■ Records for this exercise:
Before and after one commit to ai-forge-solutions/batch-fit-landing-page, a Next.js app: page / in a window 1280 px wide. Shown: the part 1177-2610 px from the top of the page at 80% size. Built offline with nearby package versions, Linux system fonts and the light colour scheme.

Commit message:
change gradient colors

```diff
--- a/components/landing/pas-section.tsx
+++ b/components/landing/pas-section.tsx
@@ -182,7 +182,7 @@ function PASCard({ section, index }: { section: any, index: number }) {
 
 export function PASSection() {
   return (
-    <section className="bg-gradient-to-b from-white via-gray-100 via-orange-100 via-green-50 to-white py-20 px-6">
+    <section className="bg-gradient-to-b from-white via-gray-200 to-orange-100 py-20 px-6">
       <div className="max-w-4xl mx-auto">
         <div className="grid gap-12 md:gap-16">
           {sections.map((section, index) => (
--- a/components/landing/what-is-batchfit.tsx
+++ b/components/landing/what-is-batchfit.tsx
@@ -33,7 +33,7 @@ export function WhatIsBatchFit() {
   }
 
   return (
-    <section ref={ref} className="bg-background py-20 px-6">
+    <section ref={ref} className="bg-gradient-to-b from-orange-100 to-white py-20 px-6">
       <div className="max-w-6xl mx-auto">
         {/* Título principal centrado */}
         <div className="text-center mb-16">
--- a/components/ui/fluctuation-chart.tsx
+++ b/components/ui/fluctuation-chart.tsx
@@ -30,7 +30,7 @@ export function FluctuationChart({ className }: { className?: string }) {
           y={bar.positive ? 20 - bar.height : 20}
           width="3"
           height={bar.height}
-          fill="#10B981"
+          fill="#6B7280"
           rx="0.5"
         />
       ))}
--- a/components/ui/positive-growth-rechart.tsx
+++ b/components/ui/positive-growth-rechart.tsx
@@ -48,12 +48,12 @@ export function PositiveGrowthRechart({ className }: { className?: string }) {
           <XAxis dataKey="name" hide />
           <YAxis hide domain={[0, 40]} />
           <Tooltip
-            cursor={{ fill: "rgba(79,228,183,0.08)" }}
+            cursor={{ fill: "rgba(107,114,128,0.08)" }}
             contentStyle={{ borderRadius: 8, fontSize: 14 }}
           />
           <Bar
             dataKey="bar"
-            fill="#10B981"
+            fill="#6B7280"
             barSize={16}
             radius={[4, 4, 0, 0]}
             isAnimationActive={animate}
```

■ Problem to solve: Answer with a number alone: how many lines of the records contain the string "orange"?

■ Exercise response: 3